» Your assignment:
Nothing but the text of the records belongs in your answer: repeat all of it exactly and leave out the images.

» Dataset records:
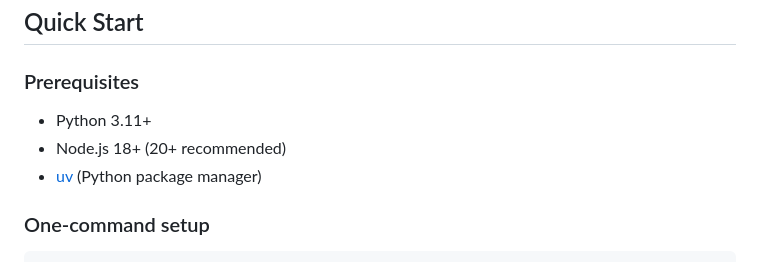
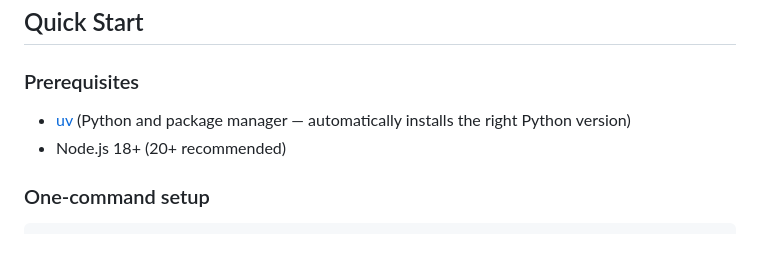
Before and after one commit to Tybirk/kbintra, a Markdown page: README.md, the part around the change. Rendered like a GitHub page.

Commit message:
Remove Python from prerequisites — uv handles it automatically
Co-Authored-By: Claude Opus 4.6 (1M context) <noreply@anthropic.com>

```diff
--- a/README.md
+++ b/README.md
@@ -49,9 +49,8 @@ kbintra/
 ## Quick Start
 
 ### Prerequisites
-- Python 3.11+
+- [uv](https://docs.astral.sh/uv/) (Python and package manager — automatically installs the right Python version)
 - Node.js 18+ (20+ recommended)
-- [uv](https://docs.astral.sh/uv/) (Python package manager)
 
 ### One-command setup
 
```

» Expected output:
Before and after one commit to Tybirk/kbintra, a Markdown page: README.md, the part around the change. Rendered like a GitHub page.

Commit message:
Remove Python from prerequisites — uv handles it automatically
Co-Authored-By: Claude Opus 4.6 (1M context) <noreply@anthropic.com>

```diff
--- a/README.md
+++ b/README.md
@@ -49,9 +49,8 @@ kbintra/
 ## Quick Start
 
 ### Prerequisites
-- Python 3.11+
+- [uv](https://docs.astral.sh/uv/) (Python and package manager — automatically installs the right Python version)
 - Node.js 18+ (20+ recommended)
-- [uv](https://docs.astral.sh/uv/) (Python package manager)
 
 ### One-command setup
 
```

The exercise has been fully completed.